◆ PROBLEM REQUIREMENTS: Where a line below holds the string "payload", copy that line.

◆ Records drawn from a dataset:
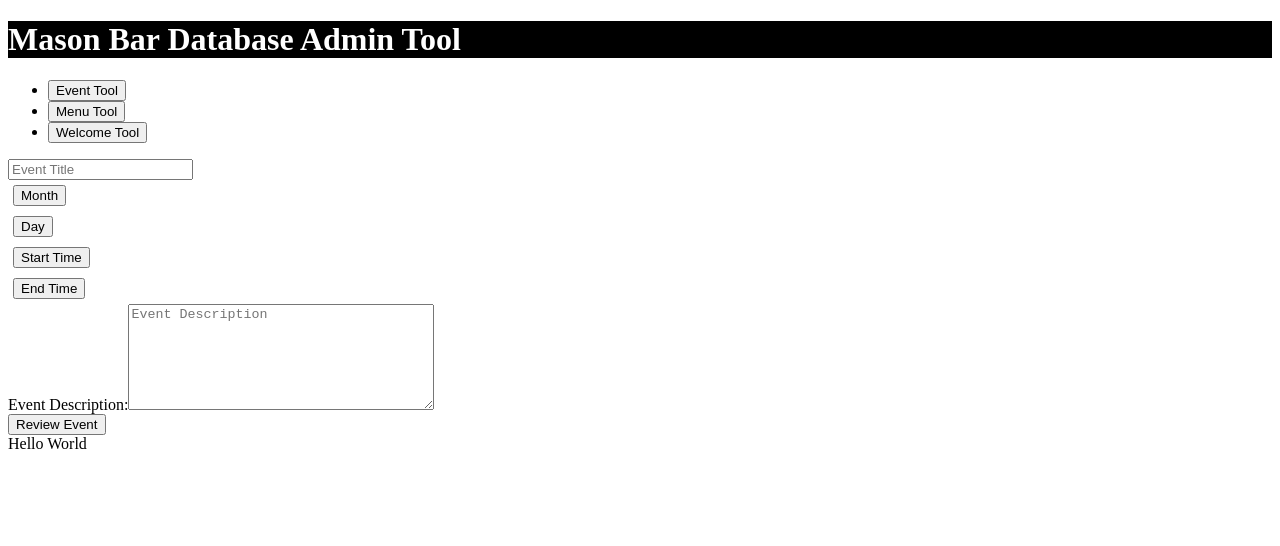
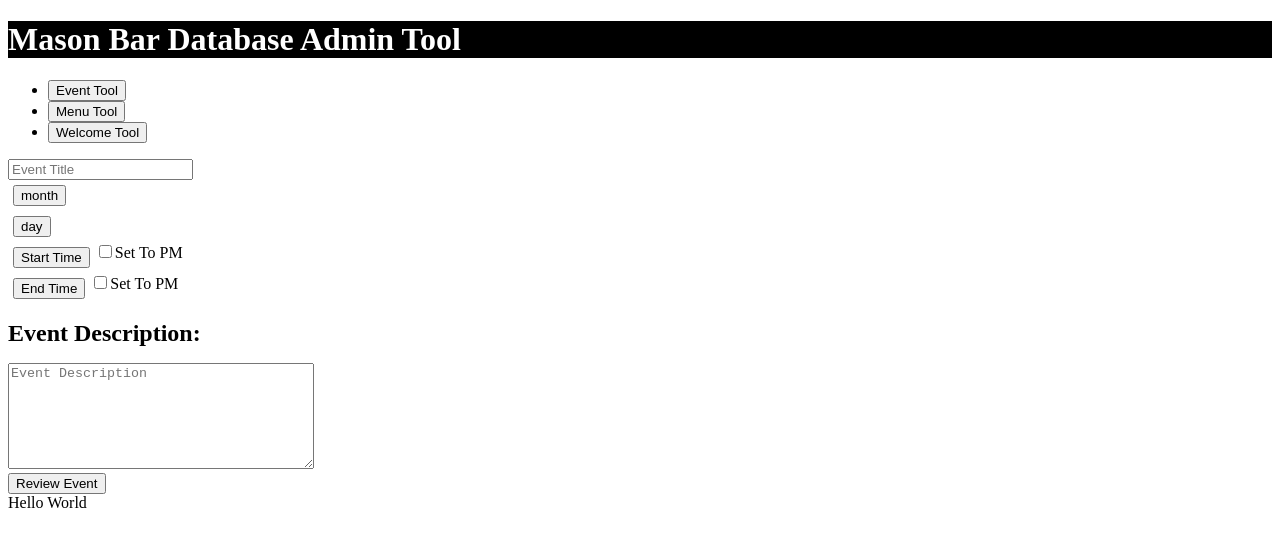
Before and after one commit to Skoomatron/MasonBarAdminTool, a React app: page / in a window 1280 px wide. Shown: the top 546 px of the page. Built offline with nearby package versions, Linux system fonts and the light colour scheme; the HTML template or start-up script is replaced by a standard one.

Commit message:
Refactored Times for Code Re-Use - Adding PM Radio Button Toggle

```diff
--- a/src/App.jsx
+++ b/src/App.jsx
@@ -7,8 +7,15 @@ class App extends React.Component {
     this.state = {
       eventTitle: '',
       eventDescription: '',
+      month: '',
+      day: '',
+      start: '',
+      end: '',
+      startPM: false,
+      endPM: false,
     }
     this.textListener = this.textListener.bind(this);
+    this.clickHandler = this.clickHandler.bind(this);
   }
 
   textListener(event) {
@@ -17,13 +24,19 @@ class App extends React.Component {
     this.setState({[event.target.name]: currentText})
   }
 
+  clickHandler(event) {
+    console.log(event.target);
+    const currentValue = event.target.innerHTML;
+    this.setState({[event.target.name]: currentValue})
+  }
+
   render() {
     return (
       <>
         <h1 style={{color: 'white'}}>
           Mason Bar Database Admin Tool
         </h1>
-        <Container state={this.state} listener={this.textListener}/>
+        <Container state={this.state} listener={this.textListener} clickHandler={this.clickHandler}/>
       </>
     );
   }
--- a/src/Components/Container/Container.jsx
+++ b/src/Components/Container/Container.jsx
@@ -15,7 +15,7 @@ const Container = (props) => {
         fill
       >
         <Tab eventKey="event" title="Event Tool">
-          <EventLoader state={props.state} listener={props.listener} />
+          <EventLoader state={props.state} listener={props.listener} clickHandler={props.clickHandler}/>
         </Tab>
         <Tab eventKey="menu" title="Menu Tool">
           <MenuLoader />
--- a/src/Components/EventLoader/Day.jsx
+++ b/src/Components/EventLoader/Day.jsx
@@ -2,7 +2,7 @@ import React from 'react';
 import Dropdown from 'react-bootstrap/Dropdown';
 import DropDowns from './DropDowns.jsx';
 
-const Day = () => {
+const Day = (props) => {
 
   const days = [
       1, 2, 3, 4, 5, 6, 7, 8, 9, 10,
@@ -12,7 +12,7 @@ const Day = () => {
     ]
 
   return (
-    <DropDowns payload={days} name="Day" style={{overflow: "auto", height: "50px"}}/>
+    <DropDowns value={props.state.day} payload={days} name="day" clickHandler={props.clickHandler} />
   )
 }
 
--- a/src/Components/EventLoader/Description.jsx
+++ b/src/Components/EventLoader/Description.jsx
@@ -1,11 +1,10 @@
 import React from 'react';
 
 const Description = (props) => {
-  console.log(props)
   return (
     <form>
       <label>
-        Event Description:
+        <h1 style={{color: 'black', backgroundColor: 'white', fontSize: '24px'}}>Event Description:</h1>
         <textarea
           placeholder="Event Description"
           type="text"
--- a/src/Components/EventLoader/DropDowns.jsx
+++ b/src/Components/EventLoader/DropDowns.jsx
@@ -2,7 +2,6 @@ import React from 'react';
 import Dropdown from 'react-bootstrap/Dropdown';
 
 const DropDowns = (props) => {
-
   return (
     <Dropdown style={{padding: '5px'}}>
       <Dropdown.Toggle variant="success" id="dropdown-basic">
@@ -10,7 +9,7 @@ const DropDowns = (props) => {
       </Dropdown.Toggle>
       <Dropdown.Menu>
         {props.payload.map((item, index) => {
-          return <Dropdown.Item key={item + index} href="#/action-1">{item}</Dropdown.Item>
+          return <Dropdown.Item onClick={props.clickHandler} name={props.name} key={item + index} href="#/action-1">{item}</Dropdown.Item>
         })}
 
       </Dropdown.Menu>
--- a/src/Components/EventLoader/EndTime.jsx
+++ b/src/Components/EventLoader/EndTime.jsx
@@ -1,12 +1,18 @@
 import React from 'react';
 import DropDowns from './DropDowns.jsx';
+import PMToggle from './PMToggle.jsx';
+const times = require('./Times.js');
+
+
+
 
 const EndTime = () => {
 
-  const endTimes = ['11:00am', '11:15am'];
-
   return (
-    <DropDowns payload={endTimes} name="End Time"/>
+    <div style={{display: "flex", flexDirection: "row"}}>
+      <DropDowns payload={times.times} name="End Time"/>
+      <PMToggle/>
+    </div>
   )
 }
 
--- a/src/Components/EventLoader/EventButtons.jsx
+++ b/src/Components/EventLoader/EventButtons.jsx
@@ -4,6 +4,7 @@ import React from 'react';
 const EventButtons = (props) => {
 
   return (
+    //warning only defines the styling, not an actual warning
     <Button variant="warning">{props.name}</Button>
   )
 }
--- a/src/Components/EventLoader/EventLoader.jsx
+++ b/src/Components/EventLoader/EventLoader.jsx
@@ -8,12 +8,11 @@ import EventButtons from './EventButtons.jsx';
 import EventTitle from './EventTitle.jsx';
 
 const EventLoader = (props) => {
-
   return (
     <div>
       <EventTitle state={props.state} listener={props.listener}/>
-      <Month/>
-      <Day/>
+      <Month state={props.state} clickHandler={props.clickHandler}/>
+      <Day state={props.state} clickHandler={props.clickHandler}/>
       <StartTime/>
       <EndTime/>
       <Description state={props.state} listener={props.listener}/>
--- a/src/Components/EventLoader/Month.jsx
+++ b/src/Components/EventLoader/Month.jsx
@@ -2,8 +2,8 @@ import React from 'react';
 import Dropdown from 'react-bootstrap/Dropdown';
 import DropDowns from './DropDowns.jsx';
 
-const Month = () => {
-
+const Month = (props) => {
+  console.log(props)
   const months = [
     'January', 'February', 'March',
     'April', 'May', 'June', 'July',
@@ -11,7 +11,7 @@ const Month = () => {
     'November', 'December'];
 
   return (
-    <DropDowns payload={months} name="Month"/>
+    <DropDowns value={props.state.month} payload={months} name="month" clickHandler={props.clickHandler}/>
   )
 }
 
--- /dev/null
+++ b/src/Components/EventLoader/PMToggle.jsx
@@ -0,0 +1,17 @@
+import React from 'react';
+import Form from 'react-bootstrap/Form';
+
+const PMToggle = () => {
+
+  return (
+    <Form style={{position: "relative", top: "50%", bottom: "50%"}}>
+        <Form.Check
+          type="switch"
+          id="custom-switch"
+          label="Set To PM"
+        />
+    </Form>
+  )
+}
+
+export default PMToggle;
--- a/src/Components/EventLoader/StartTime.jsx
+++ b/src/Components/EventLoader/StartTime.jsx
@@ -1,12 +1,15 @@
 import React from 'react';
 import DropDowns from './DropDowns.jsx';
+import PMToggle from './PMToggle.jsx';
+const times = require('./Times.js');
 
 const StartTime = () => {
 
-  const startTimes = ['11:00am', '11:15am'];
-
   return (
-    <DropDowns payload={startTimes} name="Start Time"/>
+    <div style={{display: "flex", flexDirection: "row"}}>
+      <DropDowns payload={times.times} name="Start Time"/>
+      <PMToggle/>
+    </div>
   )
 }
 
--- /dev/null
+++ b/src/Components/EventLoader/Times.js
@@ -0,0 +1,15 @@
+
+export const times = [
+  '11:00', '11:15', '11:30', '11:45',
+  '12:00', '12:15', '12:30', '12:45',
+  '1:00', '1:15', '1:30', '1:45',
+  '2:00', '2:15', '2:30', '2:45',
+  '3:00', '3:15', '3:30', '3:45',
+  '4:00', '4:15', '4:30', '4:45',
+  '5:00', '5:15', '5:30', '5:45',
+  '6:00', '6:15', '6:30', '6:45',
+  '7:00', '7:15', '7:30', '7:45',
+  '8:00', '8:15', '8:30', '8:45',
+  '9:00', '9:15', '9:30', '9:45',
+  '10:00', '10:15', '10:30', '10:45',
+];
```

◆ EXPECTED OUTPUT:
-    <DropDowns payload={days} name="Day" style={{overflow: "auto", height: "50px"}}/>
+    <DropDowns value={props.state.day} payload={days} name="day" clickHandler={props.clickHandler} />
         {props.payload.map((item, index) => {
-    <DropDowns payload={endTimes} name="End Time"/>
+      <DropDowns payload={times.times} name="End Time"/>
-    <DropDowns payload={months} name="Month"/>
+    <DropDowns value={props.state.month} payload={months} name="month" clickHandler={props.clickHandler}/>
-    <DropDowns payload={startTimes} name="Start Time"/>
+      <DropDowns payload={times.times} name="Start Time"/>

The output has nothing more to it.